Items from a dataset
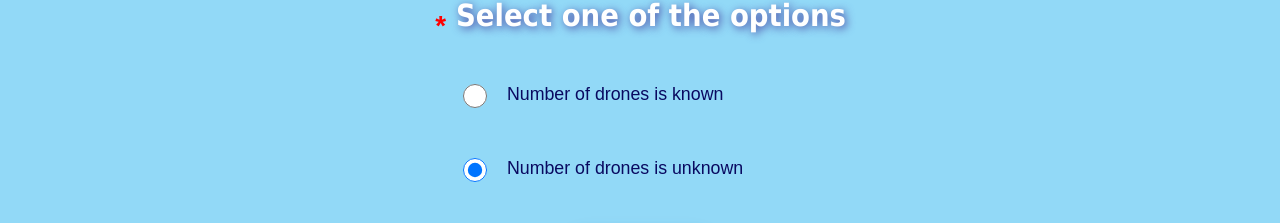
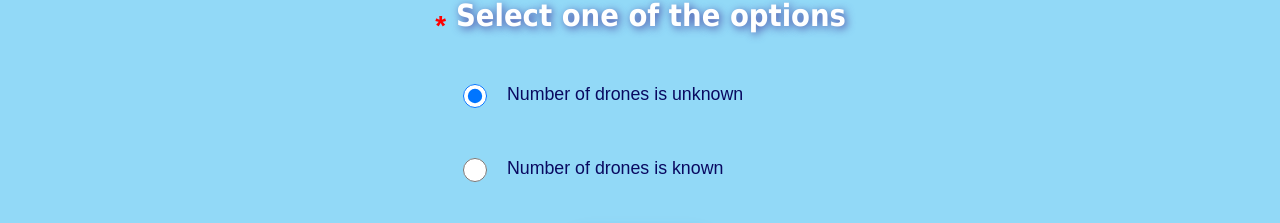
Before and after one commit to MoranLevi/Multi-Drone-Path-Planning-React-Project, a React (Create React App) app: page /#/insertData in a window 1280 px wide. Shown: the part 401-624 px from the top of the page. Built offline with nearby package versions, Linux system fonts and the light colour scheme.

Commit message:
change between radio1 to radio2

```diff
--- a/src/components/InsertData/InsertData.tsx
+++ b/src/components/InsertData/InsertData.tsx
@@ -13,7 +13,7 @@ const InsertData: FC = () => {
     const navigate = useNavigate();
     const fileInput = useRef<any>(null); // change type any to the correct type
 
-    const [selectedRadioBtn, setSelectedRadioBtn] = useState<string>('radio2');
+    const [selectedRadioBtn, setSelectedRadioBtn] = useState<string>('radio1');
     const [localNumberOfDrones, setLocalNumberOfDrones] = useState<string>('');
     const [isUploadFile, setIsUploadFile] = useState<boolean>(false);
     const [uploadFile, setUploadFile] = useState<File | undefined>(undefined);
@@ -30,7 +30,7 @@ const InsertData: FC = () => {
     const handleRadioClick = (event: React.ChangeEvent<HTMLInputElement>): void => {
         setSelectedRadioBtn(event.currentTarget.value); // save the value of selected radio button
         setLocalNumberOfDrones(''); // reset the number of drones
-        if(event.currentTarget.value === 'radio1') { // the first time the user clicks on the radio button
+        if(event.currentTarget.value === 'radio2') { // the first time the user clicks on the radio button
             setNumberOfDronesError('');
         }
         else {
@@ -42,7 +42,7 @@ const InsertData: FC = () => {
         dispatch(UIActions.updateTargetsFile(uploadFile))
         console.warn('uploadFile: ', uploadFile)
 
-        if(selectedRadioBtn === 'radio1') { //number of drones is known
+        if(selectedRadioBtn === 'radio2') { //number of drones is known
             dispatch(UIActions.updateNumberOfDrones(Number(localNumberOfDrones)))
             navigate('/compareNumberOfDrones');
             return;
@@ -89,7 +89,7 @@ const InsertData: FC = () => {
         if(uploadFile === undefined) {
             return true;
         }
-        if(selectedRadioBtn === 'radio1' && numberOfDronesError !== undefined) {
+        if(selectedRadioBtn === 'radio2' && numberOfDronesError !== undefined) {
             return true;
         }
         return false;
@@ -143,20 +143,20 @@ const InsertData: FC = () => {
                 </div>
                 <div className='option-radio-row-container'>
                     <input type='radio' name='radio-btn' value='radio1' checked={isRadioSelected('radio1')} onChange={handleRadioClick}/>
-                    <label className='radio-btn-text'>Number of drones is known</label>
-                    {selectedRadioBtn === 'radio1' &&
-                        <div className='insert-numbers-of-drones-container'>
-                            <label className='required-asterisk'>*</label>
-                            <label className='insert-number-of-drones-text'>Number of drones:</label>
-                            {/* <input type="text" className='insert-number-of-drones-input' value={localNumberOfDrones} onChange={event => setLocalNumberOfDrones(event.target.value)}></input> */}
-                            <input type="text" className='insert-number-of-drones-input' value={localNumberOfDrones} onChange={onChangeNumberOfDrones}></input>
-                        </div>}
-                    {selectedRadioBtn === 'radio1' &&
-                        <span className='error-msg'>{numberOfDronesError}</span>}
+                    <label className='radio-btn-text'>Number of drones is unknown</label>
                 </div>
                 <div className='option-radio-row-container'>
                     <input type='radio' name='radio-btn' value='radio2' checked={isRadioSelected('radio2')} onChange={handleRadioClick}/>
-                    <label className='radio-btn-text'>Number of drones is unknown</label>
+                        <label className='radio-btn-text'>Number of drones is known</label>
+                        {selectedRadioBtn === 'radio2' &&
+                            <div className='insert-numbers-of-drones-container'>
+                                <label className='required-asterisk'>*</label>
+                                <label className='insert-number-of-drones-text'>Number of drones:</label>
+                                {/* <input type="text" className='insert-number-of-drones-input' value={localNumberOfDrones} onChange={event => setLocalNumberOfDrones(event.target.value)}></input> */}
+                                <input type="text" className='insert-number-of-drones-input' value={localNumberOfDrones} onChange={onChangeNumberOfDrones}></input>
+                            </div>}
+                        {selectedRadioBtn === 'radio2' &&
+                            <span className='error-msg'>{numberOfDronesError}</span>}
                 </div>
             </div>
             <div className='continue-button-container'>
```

...

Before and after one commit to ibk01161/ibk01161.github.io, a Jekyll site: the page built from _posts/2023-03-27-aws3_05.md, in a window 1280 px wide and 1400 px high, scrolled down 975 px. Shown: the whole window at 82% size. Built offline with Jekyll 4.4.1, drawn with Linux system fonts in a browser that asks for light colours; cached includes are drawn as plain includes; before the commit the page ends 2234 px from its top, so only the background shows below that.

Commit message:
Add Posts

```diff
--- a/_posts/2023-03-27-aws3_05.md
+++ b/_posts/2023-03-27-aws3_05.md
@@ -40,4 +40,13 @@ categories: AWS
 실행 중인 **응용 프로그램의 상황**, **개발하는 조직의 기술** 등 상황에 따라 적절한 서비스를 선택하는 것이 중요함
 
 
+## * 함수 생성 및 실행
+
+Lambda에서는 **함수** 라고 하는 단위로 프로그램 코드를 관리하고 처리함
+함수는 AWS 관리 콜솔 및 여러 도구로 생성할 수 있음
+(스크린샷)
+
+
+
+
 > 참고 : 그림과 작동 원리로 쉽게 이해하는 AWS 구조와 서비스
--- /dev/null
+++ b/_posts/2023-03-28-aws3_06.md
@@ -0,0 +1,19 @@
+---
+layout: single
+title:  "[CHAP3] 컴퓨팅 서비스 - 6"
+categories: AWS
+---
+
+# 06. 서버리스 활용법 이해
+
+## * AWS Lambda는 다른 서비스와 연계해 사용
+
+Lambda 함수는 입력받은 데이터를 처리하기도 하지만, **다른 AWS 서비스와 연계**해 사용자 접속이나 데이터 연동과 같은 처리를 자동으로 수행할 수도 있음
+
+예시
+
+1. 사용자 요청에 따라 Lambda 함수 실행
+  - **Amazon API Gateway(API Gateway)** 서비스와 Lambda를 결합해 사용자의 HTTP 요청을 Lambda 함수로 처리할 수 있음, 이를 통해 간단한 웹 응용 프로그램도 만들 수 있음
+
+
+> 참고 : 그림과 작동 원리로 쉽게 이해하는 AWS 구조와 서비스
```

### EXERCISE BRIEF
Considering the records above, state how many lines contain the word "null", with nothing else in your reply.

### FINISHED EXERCISE
2